gms | German Medical Science

7th EFSMA – European Congress of Sports Medicine, 3rd Central European Congress of Physical Medicine and Rehabilitation, Annual Assembly of the German and the Austrian Society of Physical Medicine and Rehabilitation

Austrian Society of Physical Medicine and Rehabilitation

26.-29.10.2011, Salzburg, Österreich

Overuse injuries in elite female handball

Meeting Abstract

7th EFSMA – European Congress of Sports Medicine, 3rd Central European Congress of Physical Medicine and Rehabilitation. Salzburg, 26.-29.10.2011. Düsseldorf: German Medical Science GMS Publishing House; 2011. Doc11esm199

DOI: 10.3205/11esm199, URN: urn:nbn:de:0183-11esm1990

Veröffentlicht: 24. Oktober 2011

© 2011 Ferri-Caruana et al.
Dieser Artikel ist ein Open Access-Artikel und steht unter den Creative Commons Lizenzbedingungen (http://creativecommons.org/licenses/by-nc-nd/3.0/deed.de). Er darf vervielfältigt, verbreitet und öffentlich zugänglich gemacht werden, vorausgesetzt dass Autor und Quelle genannt werden.


Gliederung

Text

Objective: To document the impact of time exposure to handball and the incidence of overuse injuries in an elite female handball team over four competitive seasons.

Material/Methods: The team had two physiotherapists who were at all times in practices and games. Injuries were recorded by one of them at the end of each session/ game in an injury registration diary. The diary was filled with the next information: Player name, date of the injury, anatomic structure injured, days off training, number and type of physiotherapist treatments and exposition time [1]. The number of players per position was: 27 back players, 13 wing players, 10 line players and 9 goalkeepers. Injury incidence was calculated as the number of injuries per 1000 hours of exposure.

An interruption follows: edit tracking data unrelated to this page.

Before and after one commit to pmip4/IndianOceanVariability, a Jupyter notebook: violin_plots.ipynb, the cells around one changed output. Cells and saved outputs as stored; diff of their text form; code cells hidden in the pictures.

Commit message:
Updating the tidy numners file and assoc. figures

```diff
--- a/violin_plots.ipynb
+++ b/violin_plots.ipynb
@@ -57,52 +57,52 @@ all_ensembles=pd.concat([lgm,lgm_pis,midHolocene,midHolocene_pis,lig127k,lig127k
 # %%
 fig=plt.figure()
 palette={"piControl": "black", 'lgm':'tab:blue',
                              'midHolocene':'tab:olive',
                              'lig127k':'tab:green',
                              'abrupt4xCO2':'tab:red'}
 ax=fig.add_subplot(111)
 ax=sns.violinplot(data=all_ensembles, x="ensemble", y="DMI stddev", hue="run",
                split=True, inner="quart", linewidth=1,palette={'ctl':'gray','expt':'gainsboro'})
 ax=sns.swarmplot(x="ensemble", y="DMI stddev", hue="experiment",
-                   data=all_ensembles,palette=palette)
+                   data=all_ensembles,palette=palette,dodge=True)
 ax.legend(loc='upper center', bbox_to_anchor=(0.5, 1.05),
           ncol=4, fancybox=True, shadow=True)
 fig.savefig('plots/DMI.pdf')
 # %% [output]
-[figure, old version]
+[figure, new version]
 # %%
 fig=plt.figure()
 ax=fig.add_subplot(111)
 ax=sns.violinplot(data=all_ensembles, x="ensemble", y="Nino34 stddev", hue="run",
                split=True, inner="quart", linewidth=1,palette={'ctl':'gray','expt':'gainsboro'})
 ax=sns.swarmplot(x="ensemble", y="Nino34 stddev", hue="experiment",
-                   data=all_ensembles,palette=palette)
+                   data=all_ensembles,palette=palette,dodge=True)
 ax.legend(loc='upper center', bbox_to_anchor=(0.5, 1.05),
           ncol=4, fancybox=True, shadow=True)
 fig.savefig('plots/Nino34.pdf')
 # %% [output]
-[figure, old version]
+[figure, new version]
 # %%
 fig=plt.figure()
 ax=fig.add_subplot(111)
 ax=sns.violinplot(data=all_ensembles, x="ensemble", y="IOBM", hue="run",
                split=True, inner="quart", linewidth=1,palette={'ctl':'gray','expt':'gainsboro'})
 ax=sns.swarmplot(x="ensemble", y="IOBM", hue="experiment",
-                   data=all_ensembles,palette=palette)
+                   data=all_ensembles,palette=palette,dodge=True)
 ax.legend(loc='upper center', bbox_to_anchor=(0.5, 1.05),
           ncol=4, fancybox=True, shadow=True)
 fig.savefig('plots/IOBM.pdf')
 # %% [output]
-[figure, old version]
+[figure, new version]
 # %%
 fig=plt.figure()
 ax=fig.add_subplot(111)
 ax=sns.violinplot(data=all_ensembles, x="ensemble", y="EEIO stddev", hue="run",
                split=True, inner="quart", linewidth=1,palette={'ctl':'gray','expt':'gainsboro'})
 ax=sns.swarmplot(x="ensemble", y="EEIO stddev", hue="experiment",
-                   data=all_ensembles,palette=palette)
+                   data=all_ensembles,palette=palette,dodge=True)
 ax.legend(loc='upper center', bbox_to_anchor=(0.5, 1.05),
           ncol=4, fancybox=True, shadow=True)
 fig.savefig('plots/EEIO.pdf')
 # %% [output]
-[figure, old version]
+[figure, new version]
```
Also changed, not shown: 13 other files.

The coefficient of determination R2 was calculated to find out about the relationship between exposition time and injury incidence. The Kruskal Wallis test showed the significant differences in the number of injuries throughout the months per season. Level of significance α<0.05.

Results: 338 (61.3%) were overuse injuries. The incidence of overuse injuries was 30.7 injuries/1000 h of exposure. There was a significant statistical relationship between exposition time and injury incidence (p=0.004). Furthermore, the average value of overuse injuries was significantly different between the months (p=0.01). Specifically, the highest overuse injury incidence occurred at the beginning of the season (August with 55.2 injuries/1000 h of handball exposition and September with 38.1 injuries/ 1000h of handball exposure) and the late period of competition (March with 28.6 injuries/1000 h of handball exposition and April with 30 injuries/ 1000 h of handball exposition)

Conclusion: This study shows that elite female handball players were more susceptible to overuse injuries in the pre-season and the late competition training phases [2]. Furthermore, this data may provide helpful information to coaches and athletic trainers since it gives feedback for a better control of the training loads.


References

1.
Olsen OE, Myklebust G, Engebretsen L, Bahr R. Injury pattern in youth team handball: a comparison of two prospective registration methods. Scand J Med Sci Sports. 2006;16: 426–32.
2.
Gabbet TJ. Influence of training and match intensity on injuries in rugby league players. Journal of Sports Sciences. 2004;22(5):409-17.